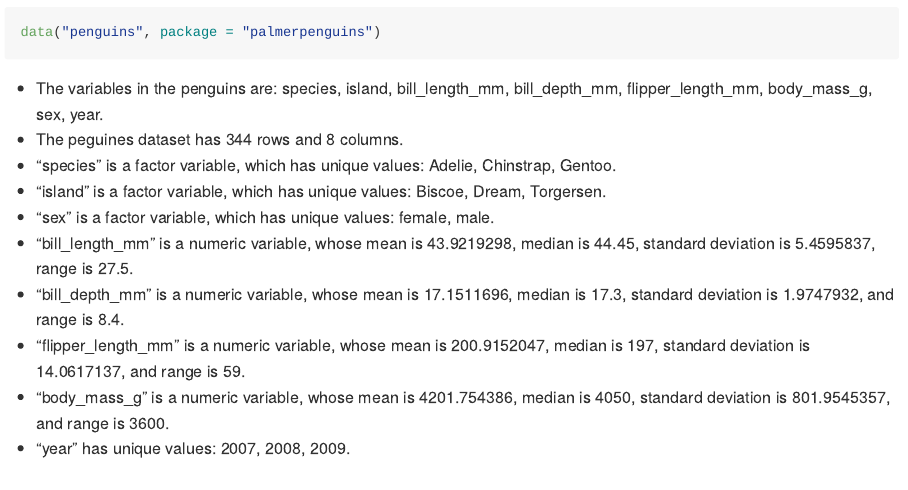
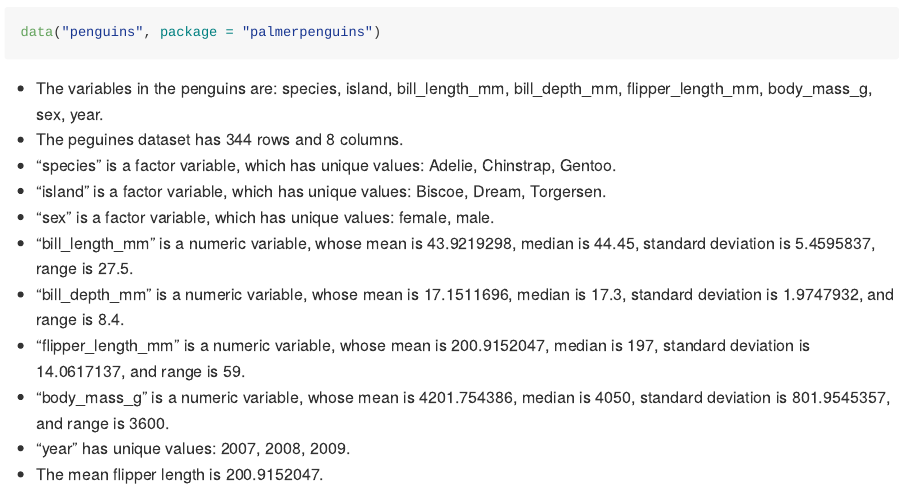
Before and after one commit to Hyuvo/p8105_hw1_CongyangXie, an R Markdown document (p8105_hw1_CongyangXie.Rmd): the page in a window 1100 px wide, from 2210 px down. Rendered offline with R 4.5, knitr and Pandoc, with nearby package versions; some code elsewhere in the file could not run offline; long lines of code are wrapped.

Commit message:
add the mean flipper length

```diff
--- a/p8105_hw1_CongyangXie.Rmd
+++ b/p8105_hw1_CongyangXie.Rmd
@@ -76,3 +76,4 @@ data("penguins", package = "palmerpenguins")
   + "flipper_length_mm" is a numeric variable, whose mean is `r mean(pull(penguins, flipper_length_mm), na.rm = TRUE)`, median is `r median(pull(penguins, flipper_length_mm), na.rm = TRUE)`, standard deviation is `r sd(pull(penguins, flipper_length_mm), na.rm = TRUE)`, and range is `r max(pull(penguins, flipper_length_mm), na.rm = TRUE) - min(pull(penguins, flipper_length_mm), na.rm = TRUE)`.
   + "body_mass_g" is a numeric variable, whose mean is `r mean(pull(penguins, body_mass_g), na.rm = TRUE)`, median is `r median(pull(penguins, body_mass_g), na.rm = TRUE)`, standard deviation is `r sd(pull(penguins, body_mass_g), na.rm = TRUE)`, and range is `r max(pull(penguins, body_mass_g), na.rm = TRUE) - min(pull(penguins, body_mass_g), na.rm = TRUE)`.
   + "year" has unique values: `r unique(pull(penguins, year), na.rm = TRUE)`.
+  + The mean flipper length is `r mean(pull(penguins, flipper_length_mm), na.rm = TRUE)`.
```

━━━━━━━━━━━━━━━━━━━━━━━━━━━━━━

◆ Exercise description ◆
Wherever a line in the records contains the word "TRUE", copy that line.

◆ Written solution ◆
   + "flipper_length_mm" is a numeric variable, whose mean is `r mean(pull(penguins, flipper_length_mm), na.rm = TRUE)`, median is `r median(pull(penguins, flipper_length_mm), na.rm = TRUE)`, standard deviation is `r sd(pull(penguins, flipper_length_mm), na.rm = TRUE)`, and range is `r max(pull(penguins, flipper_length_mm), na.rm = TRUE) - min(pull(penguins, flipper_length_mm), na.rm = TRUE)`.
   + "body_mass_g" is a numeric variable, whose mean is `r mean(pull(penguins, body_mass_g), na.rm = TRUE)`, median is `r median(pull(penguins, body_mass_g), na.rm = TRUE)`, standard deviation is `r sd(pull(penguins, body_mass_g), na.rm = TRUE)`, and range is `r max(pull(penguins, body_mass_g), na.rm = TRUE) - min(pull(penguins, body_mass_g), na.rm = TRUE)`.
   + "year" has unique values: `r unique(pull(penguins, year), na.rm = TRUE)`.
+  + The mean flipper length is `r mean(pull(penguins, flipper_length_mm), na.rm = TRUE)`.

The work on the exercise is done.